US-based rights watchdog Freedom House has released its annual “Freedom in the World” rankings for the past year in which Burma, or Myanmar, was singled out as one of the most improved nations in the world in terms of civil liberties and political rights.
Freedom House pointed to the emergence of Aung San Suu Kyi’s National League for Democracy in parliamentary by-elections, and said the party was allowed to campaign with considerable freedom, winning nearly all of the seats at stake.
The report said that nevertheless, the ruling Union Solidarity and Development Party retains an overwhelming majority in the legislature, and “the military’s outsized power is still entrenched in the constitution and in practice.”

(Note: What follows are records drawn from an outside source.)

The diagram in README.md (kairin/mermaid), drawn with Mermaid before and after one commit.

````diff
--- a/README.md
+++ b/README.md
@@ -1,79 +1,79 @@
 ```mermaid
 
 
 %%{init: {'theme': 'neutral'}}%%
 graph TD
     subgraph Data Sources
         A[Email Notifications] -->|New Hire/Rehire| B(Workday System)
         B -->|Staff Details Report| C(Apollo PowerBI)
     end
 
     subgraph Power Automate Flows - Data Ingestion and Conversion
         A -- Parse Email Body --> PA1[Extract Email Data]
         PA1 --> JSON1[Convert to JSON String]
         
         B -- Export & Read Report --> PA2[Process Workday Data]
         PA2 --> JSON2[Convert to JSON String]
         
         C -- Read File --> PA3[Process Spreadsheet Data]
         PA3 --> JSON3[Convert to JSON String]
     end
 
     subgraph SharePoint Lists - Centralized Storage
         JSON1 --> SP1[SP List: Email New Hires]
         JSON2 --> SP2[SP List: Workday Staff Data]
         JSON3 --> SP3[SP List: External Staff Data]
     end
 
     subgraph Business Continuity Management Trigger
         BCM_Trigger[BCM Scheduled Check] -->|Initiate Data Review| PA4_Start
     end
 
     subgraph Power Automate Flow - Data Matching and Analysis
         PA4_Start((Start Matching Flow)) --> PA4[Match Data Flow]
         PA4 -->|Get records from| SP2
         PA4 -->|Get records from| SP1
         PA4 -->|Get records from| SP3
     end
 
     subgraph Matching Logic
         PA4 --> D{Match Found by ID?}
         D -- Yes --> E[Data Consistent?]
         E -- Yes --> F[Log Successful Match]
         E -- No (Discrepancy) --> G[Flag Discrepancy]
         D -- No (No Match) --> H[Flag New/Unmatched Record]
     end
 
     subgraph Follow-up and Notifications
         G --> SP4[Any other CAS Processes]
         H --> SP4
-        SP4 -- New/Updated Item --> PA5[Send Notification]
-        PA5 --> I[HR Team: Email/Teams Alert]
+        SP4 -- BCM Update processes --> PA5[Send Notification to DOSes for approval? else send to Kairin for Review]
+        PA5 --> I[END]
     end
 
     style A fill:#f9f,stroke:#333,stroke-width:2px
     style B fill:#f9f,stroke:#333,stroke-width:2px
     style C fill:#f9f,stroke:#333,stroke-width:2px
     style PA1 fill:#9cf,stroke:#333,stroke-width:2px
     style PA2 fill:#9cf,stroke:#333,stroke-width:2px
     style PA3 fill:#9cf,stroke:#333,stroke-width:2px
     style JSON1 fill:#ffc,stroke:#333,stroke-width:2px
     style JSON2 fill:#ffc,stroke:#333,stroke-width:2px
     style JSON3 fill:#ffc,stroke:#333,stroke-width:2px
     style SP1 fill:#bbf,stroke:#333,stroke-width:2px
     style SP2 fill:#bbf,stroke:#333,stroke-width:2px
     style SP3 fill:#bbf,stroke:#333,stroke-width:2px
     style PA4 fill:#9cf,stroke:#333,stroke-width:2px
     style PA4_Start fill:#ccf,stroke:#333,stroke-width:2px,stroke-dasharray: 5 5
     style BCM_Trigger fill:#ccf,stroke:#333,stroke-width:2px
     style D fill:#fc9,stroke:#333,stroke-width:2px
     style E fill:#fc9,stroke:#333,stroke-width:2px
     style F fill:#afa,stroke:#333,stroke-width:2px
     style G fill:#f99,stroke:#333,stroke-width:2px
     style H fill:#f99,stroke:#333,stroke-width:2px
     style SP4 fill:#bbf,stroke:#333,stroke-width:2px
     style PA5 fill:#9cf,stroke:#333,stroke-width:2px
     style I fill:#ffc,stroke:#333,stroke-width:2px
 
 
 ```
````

With regard to civil liberties, the report said that freedoms of expression and association have improved markedly in the last two years, “but they depend more on current government policy than on deep institutional changes, and the authorities continue to employ repressive crowd-control measures at demonstrations, violate workers’ rights, restrict the operations of NGOs, tolerate land grabbing, and hinder judicial independence.”
However, despite those issues, as well as the continuing conflict in Kachin State, and the sectarian violence in Rakhine State, the report noted: “For all its lingering problems, Burma has now surpassed China on both political rights and civil liberties.”
The Washington-based group says its Freedom in the World survey provides an annual evaluation of the progress and decline of freedom in 195 countries and 14 related and disputed territories.
“The survey, which includes both analytical reports and numerical ratings, measures freedom according to two broad categories: political rights and civil liberties. Political rights ratings are based on an evaluation of three subcategories: electoral process, political pluralism and participation, and functioning of government. Civil liberties ratings are based on an evaluation of four subcategories: freedom of expression and belief, associational and organizational rights, rule of law, and personal autonomy and individual rights,” it said.
For Freedom in the World report in full, click here